As a youngster I loved sports and playing outdoors. Baseball, soccer, basketball, hockey, skateboarding, and any other game we could drum up in the neighborhood. Most of the time, only the veil of darkness and the ring of the dinner bell got us in from the streets. It was during this time that BMX racing and riding grabbed my attention. In a big way.
A group of us kids started congregating in a vacant field next to the local 7-11 to ride. It became a daily ritual. And each day the number of riders grew. As our group of riders grew and changed, so did that vacant field. We transformed that vacant field into our very own BMX wonderland. We created a track. We built jumps. And we practiced. And practiced. And practiced. We were focused. Constantly pushing each other to outdo what the last person just pulled off. It was great. Incredible. What was once a group of ten, now was pushing thirty to fifty riders each day.
It kept us out of trouble. Just a bunch of kids doing it themselves and having a great time.
And as the group of riders grew, so did the amount of parents coming to “watch” and “observe” what we had created in that little vacant field.
Which was where it all started and eventually ended. It began with a one dad. One who started coming out to the field to add uniformity to our races. He brought a stop watch. He set up groups. He told us when to race. He told us how to race.
What was one dad, became two, then three, then five, and so on. Pretty soon we were having schedules provided to us on which days we would be racing and who would race against who. We were put into age brackets. Ability brackets. We were even informed that rules were being initiated on how and when you could ride on the track.
Before we could even wrap our heads around the rules and regulations that those “observing” parents had initiated – the city had stepped in to provide control and oversight to the proceedings. It was their responsibility to ensure that everyone was safe. And the more the “observing” parents and the city stepped in – the more rules and regulations that were implemented. The more rules and regulations that were implemented, the more our original group of riders began to drop off and disappear. Daily. Day after day. Until, finally no one came around to that vacant lot next to the 7-11 to ride anymore. And the vacant lot, once transformed, went back to being that vacant lot.
Which, looking back, provides great lessons for leaders and leadership…
As leaders, we often want to step in on something when it starts going good. We want to provide oversight and take control of the situation. And in doing so, we can sometimes crush the spirit and enthusiasm for the work. For example, we talk about the importance of collaboration and teamwork in 21st century organizations. Yet, we often put so many parameters around and incorporate such heavy handed requirements that people avoid the collaborative process. Parameters and requirements that squeeze the most important part of the process right out of the process. Killing enthusiasm. Killing the work. Making people tired. Pushing people right back to status quo.
The leadership lesson to take from this is that we sometimes have to step back. We sometimes have to remove ourselves from the process.
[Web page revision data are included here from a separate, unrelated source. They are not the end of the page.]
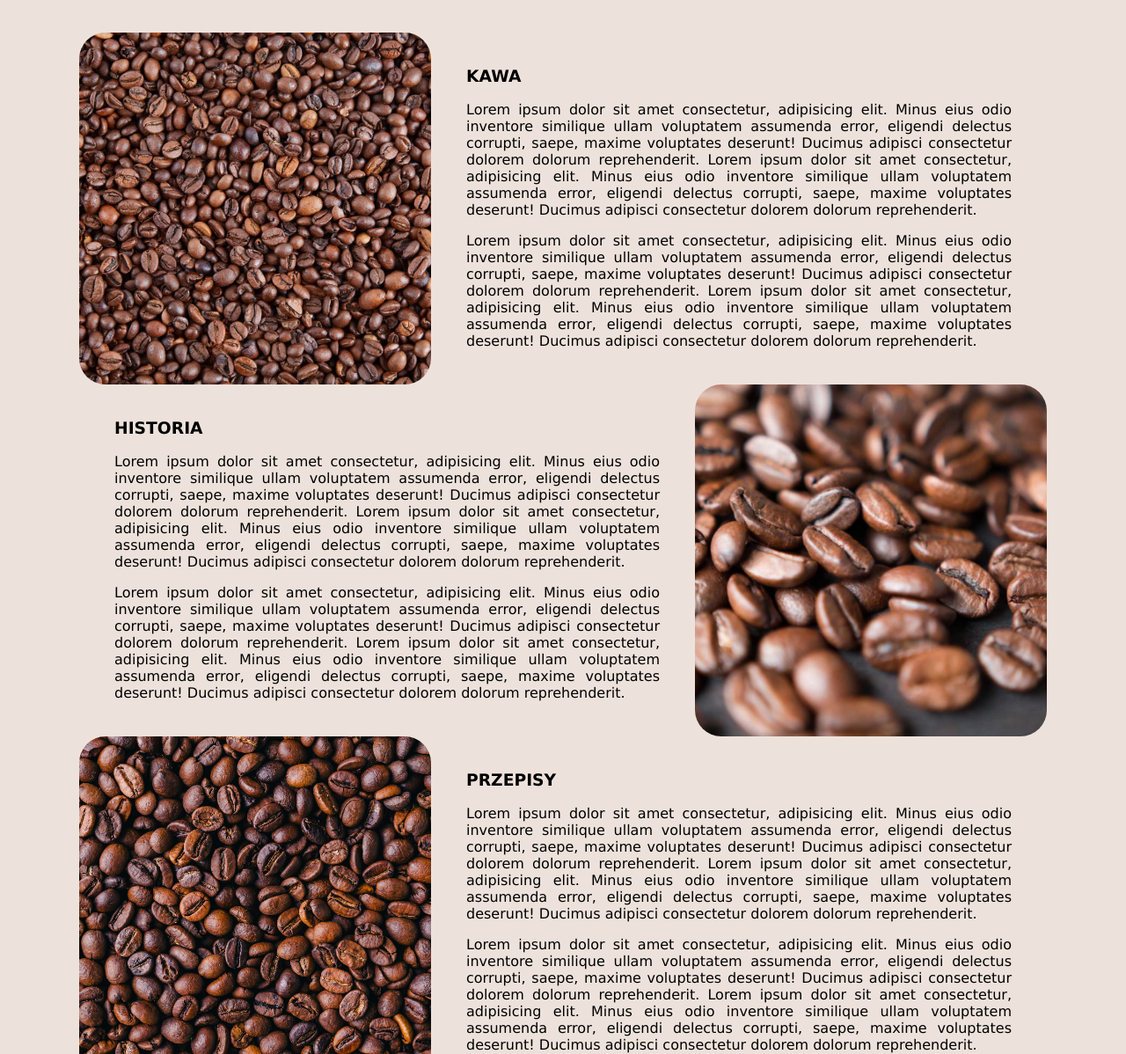
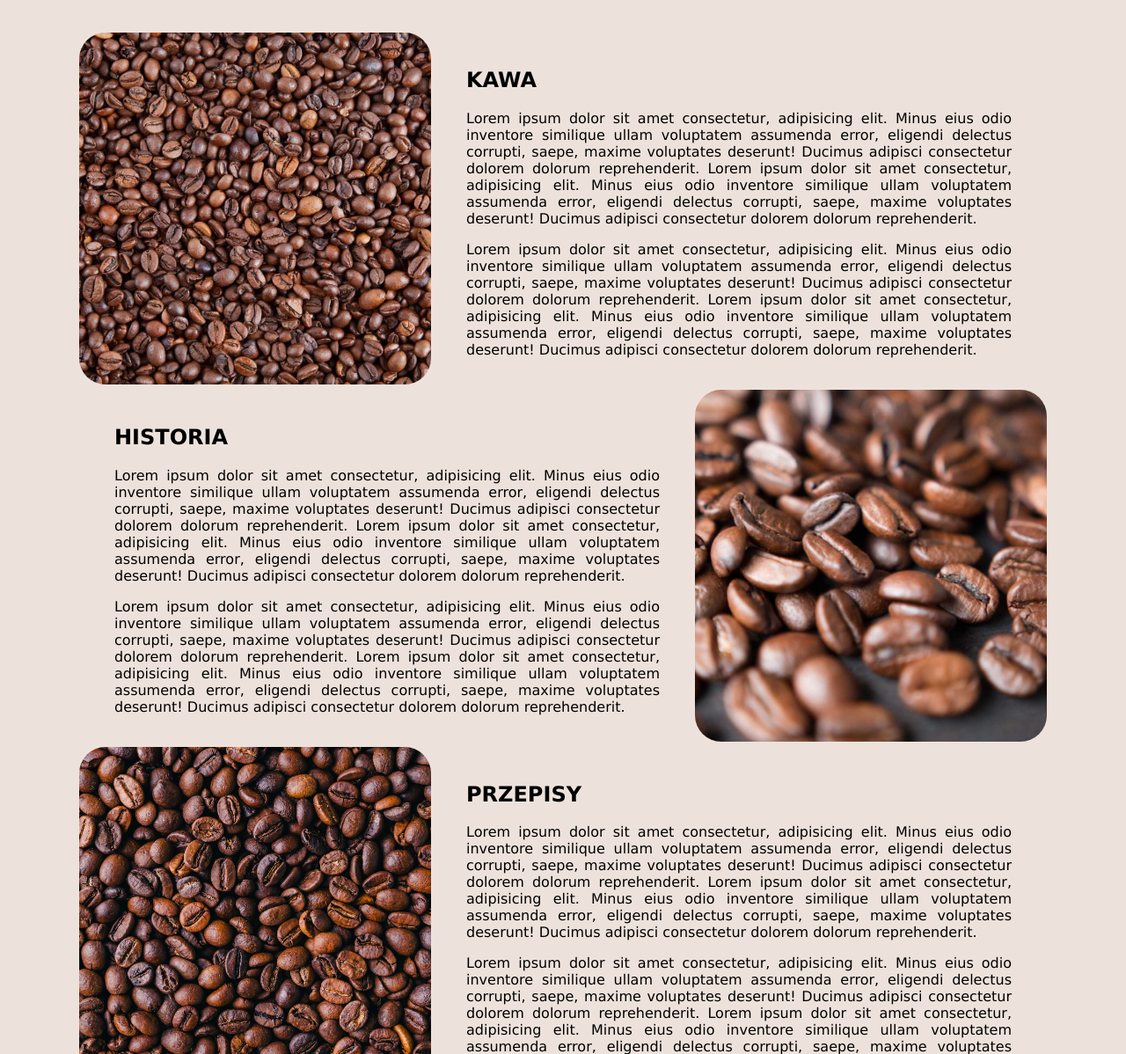
Before and after one commit to Poliweglan/pierwsza_strona, a plain HTML site: page index.html in a window 1280 px wide. Shown: the part 102-1300 px from the top of the page at 88% size. Drawn offline with Linux system fonts and the light colour scheme.

Commit message:
h1 -> h2

```diff
--- a/index.html
+++ b/index.html
@@ -24,14 +24,14 @@
 			<section id="kawa">
 				<img src="images/ziarna1.jpg" alt="Ziarna">
 				<article>
-					<h1>KAWA</h1>
+					<h2>KAWA</h2>
 					<p>Lorem ipsum dolor sit amet consectetur, adipisicing elit. Minus eius odio inventore similique ullam voluptatem assumenda error, eligendi delectus corrupti, saepe, maxime voluptates deserunt! Ducimus adipisci consectetur dolorem dolorum reprehenderit. Lorem ipsum dolor sit amet consectetur, adipisicing elit. Minus eius odio inventore similique ullam voluptatem assumenda error, eligendi delectus corrupti, saepe, maxime voluptates deserunt! Ducimus adipisci consectetur dolorem dolorum reprehenderit.</p>
 					<p>Lorem ipsum dolor sit amet consectetur, adipisicing elit. Minus eius odio inventore similique ullam voluptatem assumenda error, eligendi delectus corrupti, saepe, maxime voluptates deserunt! Ducimus adipisci consectetur dolorem dolorum reprehenderit. Lorem ipsum dolor sit amet consectetur, adipisicing elit. Minus eius odio inventore similique ullam voluptatem assumenda error, eligendi delectus corrupti, saepe, maxime voluptates deserunt! Ducimus adipisci consectetur dolorem dolorum reprehenderit.</p>
 				</article>
 			</section>
 			<section id="historia">
 				<article>
-					<h1>HISTORIA</h1>
+					<h2>HISTORIA</h2>
 					<p>Lorem ipsum dolor sit amet consectetur, adipisicing elit. Minus eius odio inventore similique ullam voluptatem assumenda error, eligendi delectus corrupti, saepe, maxime voluptates deserunt! Ducimus adipisci consectetur dolorem dolorum reprehenderit. Lorem ipsum dolor sit amet consectetur, adipisicing elit. Minus eius odio inventore similique ullam voluptatem assumenda error, eligendi delectus corrupti, saepe, maxime voluptates deserunt! Ducimus adipisci consectetur dolorem dolorum reprehenderit.</p>
 					<p>Lorem ipsum dolor sit amet consectetur, adipisicing elit. Minus eius odio inventore similique ullam voluptatem assumenda error, eligendi delectus corrupti, saepe, maxime voluptates deserunt! Ducimus adipisci consectetur dolorem dolorum reprehenderit. Lorem ipsum dolor sit amet consectetur, adipisicing elit. Minus eius odio inventore similique ullam voluptatem assumenda error, eligendi delectus corrupti, saepe, maxime voluptates deserunt! Ducimus adipisci consectetur dolorem dolorum reprehenderit.</p>
 				</article>
@@ -40,7 +40,7 @@
 			<section id="przepisy">
 				<img src="images/ziarna3.jpg" alt="Ziarna kawy">
 				<article>
-					<h1>PRZEPISY</h1>
+					<h2>PRZEPISY</h2>
 					<p>Lorem ipsum dolor sit amet consectetur, adipisicing elit. Minus eius odio inventore similique ullam voluptatem assumenda error, eligendi delectus corrupti, saepe, maxime voluptates deserunt! Ducimus adipisci consectetur dolorem dolorum reprehenderit. Lorem ipsum dolor sit amet consectetur, adipisicing elit. Minus eius odio inventore similique ullam voluptatem assumenda error, eligendi delectus corrupti, saepe, maxime voluptates deserunt! Ducimus adipisci consectetur dolorem dolorum reprehenderit.</p>
 					<p>Lorem ipsum dolor sit amet consectetur, adipisicing elit. Minus eius odio inventore similique ullam voluptatem assumenda error, eligendi delectus corrupti, saepe, maxime voluptates deserunt! Ducimus adipisci consectetur dolorem dolorum reprehenderit. Lorem ipsum dolor sit amet consectetur, adipisicing elit. Minus eius odio inventore similique ullam voluptatem assumenda error, eligendi delectus corrupti, saepe, maxime voluptates deserunt! Ducimus adipisci consectetur dolorem dolorum reprehenderit.</p>
 				</article>
```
Understanding that our zeal to be involved can often be the undoing of the process. Of the work. As leaders, we have to understand where our efforts are needed, required, and to what level. Which is why leadership is as much an art as it is a science.